Task input:
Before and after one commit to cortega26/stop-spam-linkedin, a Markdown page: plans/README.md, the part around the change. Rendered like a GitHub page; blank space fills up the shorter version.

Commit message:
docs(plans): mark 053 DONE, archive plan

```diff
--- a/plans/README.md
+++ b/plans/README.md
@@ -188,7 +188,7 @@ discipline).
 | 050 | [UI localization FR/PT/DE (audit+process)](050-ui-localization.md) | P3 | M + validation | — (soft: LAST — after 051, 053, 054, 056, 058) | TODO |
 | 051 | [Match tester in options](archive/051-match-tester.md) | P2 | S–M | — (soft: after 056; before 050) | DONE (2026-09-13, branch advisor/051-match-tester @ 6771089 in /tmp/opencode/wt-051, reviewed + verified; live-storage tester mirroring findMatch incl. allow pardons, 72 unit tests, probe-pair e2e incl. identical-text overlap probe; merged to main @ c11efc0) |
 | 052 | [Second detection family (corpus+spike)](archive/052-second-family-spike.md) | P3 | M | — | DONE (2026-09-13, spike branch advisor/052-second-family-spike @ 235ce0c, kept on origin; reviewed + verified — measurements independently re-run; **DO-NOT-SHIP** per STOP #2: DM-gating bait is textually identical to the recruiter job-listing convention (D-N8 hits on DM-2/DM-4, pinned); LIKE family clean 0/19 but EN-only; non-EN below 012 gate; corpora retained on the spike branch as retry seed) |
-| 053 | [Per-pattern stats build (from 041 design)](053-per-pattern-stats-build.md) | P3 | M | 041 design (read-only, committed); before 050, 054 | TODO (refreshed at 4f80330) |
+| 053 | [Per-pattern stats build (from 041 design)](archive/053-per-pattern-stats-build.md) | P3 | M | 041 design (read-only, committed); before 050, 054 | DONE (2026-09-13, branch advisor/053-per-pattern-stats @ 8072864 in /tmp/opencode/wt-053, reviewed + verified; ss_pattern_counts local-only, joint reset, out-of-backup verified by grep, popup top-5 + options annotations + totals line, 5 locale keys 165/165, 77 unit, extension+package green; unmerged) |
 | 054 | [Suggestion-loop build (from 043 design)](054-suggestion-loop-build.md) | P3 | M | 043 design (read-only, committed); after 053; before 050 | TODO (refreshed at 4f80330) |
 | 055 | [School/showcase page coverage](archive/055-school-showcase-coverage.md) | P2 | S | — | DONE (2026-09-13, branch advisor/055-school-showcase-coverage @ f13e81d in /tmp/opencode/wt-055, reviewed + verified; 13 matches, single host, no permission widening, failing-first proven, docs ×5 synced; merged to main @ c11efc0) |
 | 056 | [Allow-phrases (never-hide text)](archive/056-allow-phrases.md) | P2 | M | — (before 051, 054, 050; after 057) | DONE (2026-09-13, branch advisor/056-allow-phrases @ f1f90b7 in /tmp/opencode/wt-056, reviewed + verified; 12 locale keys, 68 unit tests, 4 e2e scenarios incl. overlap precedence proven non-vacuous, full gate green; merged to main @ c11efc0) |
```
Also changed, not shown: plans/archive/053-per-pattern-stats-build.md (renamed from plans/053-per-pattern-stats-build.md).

* * *

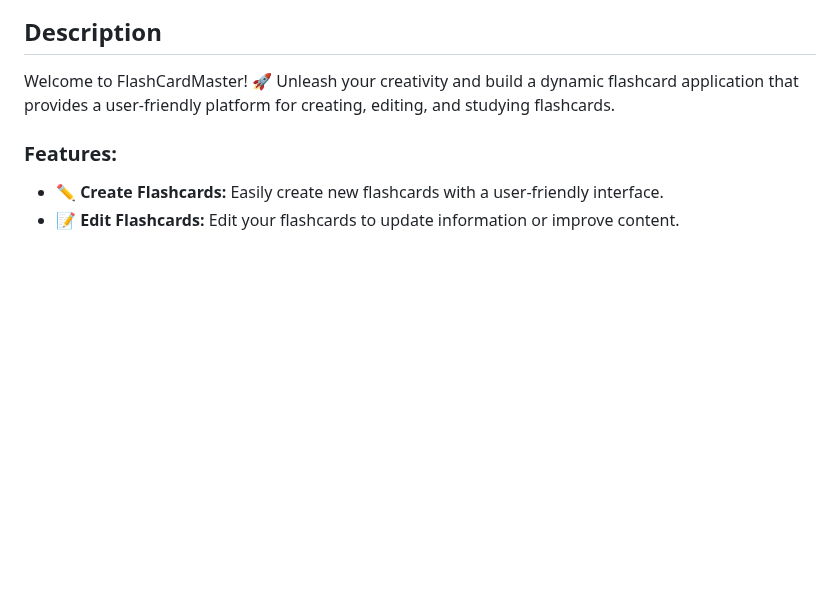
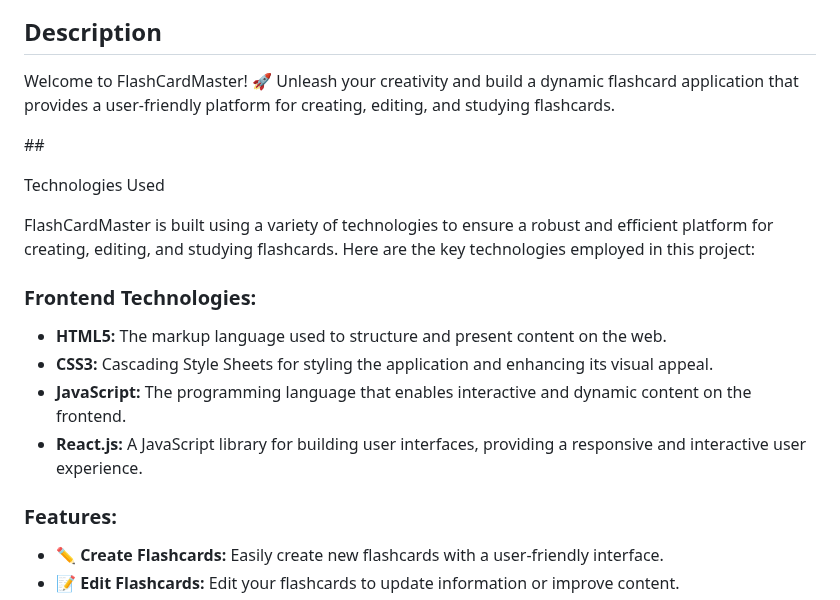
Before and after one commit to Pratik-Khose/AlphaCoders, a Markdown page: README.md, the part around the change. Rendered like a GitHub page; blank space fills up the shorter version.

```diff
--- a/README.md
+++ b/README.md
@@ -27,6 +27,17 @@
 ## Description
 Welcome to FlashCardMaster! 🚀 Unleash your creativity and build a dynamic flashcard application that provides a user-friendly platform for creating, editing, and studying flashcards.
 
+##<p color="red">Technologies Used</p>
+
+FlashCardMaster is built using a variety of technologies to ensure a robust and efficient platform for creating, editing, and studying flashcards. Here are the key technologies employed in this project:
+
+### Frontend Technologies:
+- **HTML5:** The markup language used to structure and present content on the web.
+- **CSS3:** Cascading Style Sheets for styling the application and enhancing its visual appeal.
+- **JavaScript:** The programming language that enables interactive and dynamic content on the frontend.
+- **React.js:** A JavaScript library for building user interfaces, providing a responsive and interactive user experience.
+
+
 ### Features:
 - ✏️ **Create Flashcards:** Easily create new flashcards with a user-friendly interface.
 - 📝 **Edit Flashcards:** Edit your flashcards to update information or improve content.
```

What you need to do: After reading the material above, state how many of its lines hold the word "plans". No other output is needed.

Output for this task: 5